The world’s largest retailer also raised the low end of its profit outlook as it benefits from a series of cost-cutting moves and draws frugal shoppers away from rivals.
Wal-Mart earned $3.44 billion, or 88 cents per share, in the quarter ended 31 July. That compares with $3.45 billion,or 87 cents per share, in the year-ago period. Revenue fell 1.4% to $100.08 billion.
Analysts surveyed by Thomson Reuters projected earnings per share of 85 cents on revenues of $102.9 billion.
Wal-Mart shares rose $1.11 to $51.62 in premarket trading, after closing at $50.51 Wednesday.
But same-store sales, or sales at stores opened at least a year, slipped 1.2% during the period. That figure provided the first glimpse of the company’s key sales performance to analysts, because Wal-Mart stopped reporting those figures on a monthly basis after announcing April results.
“In a sales environment more difficult than we expected, we managed our operations in a disciplined manner,” Mike Duke, president and chief executive, said in a statement. “Our US segments delivered strong inventory performance, which contributed to the company’s healthy increase in year-over-year earnings. We are accelerating our focus on reducing our expenses.”
Wal-Mart boosted the low end of its annual profit guidance to a range of $3.50 to $3.60 per share, from $3.45 to $3.60 per share. Analysts surveyed by Thomson Reuters predict $3.56 per share.

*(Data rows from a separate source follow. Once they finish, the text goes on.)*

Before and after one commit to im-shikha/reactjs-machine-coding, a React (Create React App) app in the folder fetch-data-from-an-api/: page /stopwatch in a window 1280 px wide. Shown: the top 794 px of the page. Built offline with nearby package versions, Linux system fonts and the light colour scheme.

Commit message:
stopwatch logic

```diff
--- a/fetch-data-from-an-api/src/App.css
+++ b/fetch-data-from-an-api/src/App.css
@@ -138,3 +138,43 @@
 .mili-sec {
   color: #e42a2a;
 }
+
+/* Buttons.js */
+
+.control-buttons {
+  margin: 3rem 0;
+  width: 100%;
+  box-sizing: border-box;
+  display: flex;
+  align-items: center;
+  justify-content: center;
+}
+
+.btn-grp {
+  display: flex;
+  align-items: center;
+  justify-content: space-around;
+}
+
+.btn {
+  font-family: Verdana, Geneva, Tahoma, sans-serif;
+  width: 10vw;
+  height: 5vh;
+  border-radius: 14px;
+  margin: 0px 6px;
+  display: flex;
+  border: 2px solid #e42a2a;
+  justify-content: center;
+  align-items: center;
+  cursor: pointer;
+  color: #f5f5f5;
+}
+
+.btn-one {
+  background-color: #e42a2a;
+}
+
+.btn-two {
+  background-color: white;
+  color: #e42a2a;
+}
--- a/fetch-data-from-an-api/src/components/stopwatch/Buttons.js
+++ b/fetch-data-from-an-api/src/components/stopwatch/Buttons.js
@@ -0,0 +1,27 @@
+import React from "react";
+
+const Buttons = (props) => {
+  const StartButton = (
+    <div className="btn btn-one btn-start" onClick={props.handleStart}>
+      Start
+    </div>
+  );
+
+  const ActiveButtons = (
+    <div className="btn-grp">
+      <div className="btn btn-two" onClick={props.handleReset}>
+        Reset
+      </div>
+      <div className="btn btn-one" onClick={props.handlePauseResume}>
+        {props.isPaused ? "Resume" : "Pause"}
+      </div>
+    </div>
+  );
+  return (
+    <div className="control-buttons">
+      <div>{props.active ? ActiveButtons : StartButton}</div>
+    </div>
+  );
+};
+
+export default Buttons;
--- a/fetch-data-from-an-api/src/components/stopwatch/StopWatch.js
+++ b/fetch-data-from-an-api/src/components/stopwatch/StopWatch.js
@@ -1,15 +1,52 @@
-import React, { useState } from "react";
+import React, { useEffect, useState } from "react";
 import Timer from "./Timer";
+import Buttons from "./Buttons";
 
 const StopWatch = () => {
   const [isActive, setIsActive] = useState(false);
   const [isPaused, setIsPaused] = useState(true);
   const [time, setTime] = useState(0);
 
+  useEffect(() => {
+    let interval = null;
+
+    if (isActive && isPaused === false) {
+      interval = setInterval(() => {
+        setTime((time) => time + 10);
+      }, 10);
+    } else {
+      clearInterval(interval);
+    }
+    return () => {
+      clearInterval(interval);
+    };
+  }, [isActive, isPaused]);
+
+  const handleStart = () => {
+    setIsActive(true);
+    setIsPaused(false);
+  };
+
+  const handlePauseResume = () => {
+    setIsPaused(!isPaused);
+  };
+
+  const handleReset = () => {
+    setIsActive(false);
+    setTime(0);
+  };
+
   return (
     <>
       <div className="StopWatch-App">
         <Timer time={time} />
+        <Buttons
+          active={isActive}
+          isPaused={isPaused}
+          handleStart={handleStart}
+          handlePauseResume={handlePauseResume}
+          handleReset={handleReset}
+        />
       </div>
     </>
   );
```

For the third quarter, Wal-Mart expects earnings per share between 78 cents and 82 cents per share, including a 3-cent negative impact from currency exchange rates.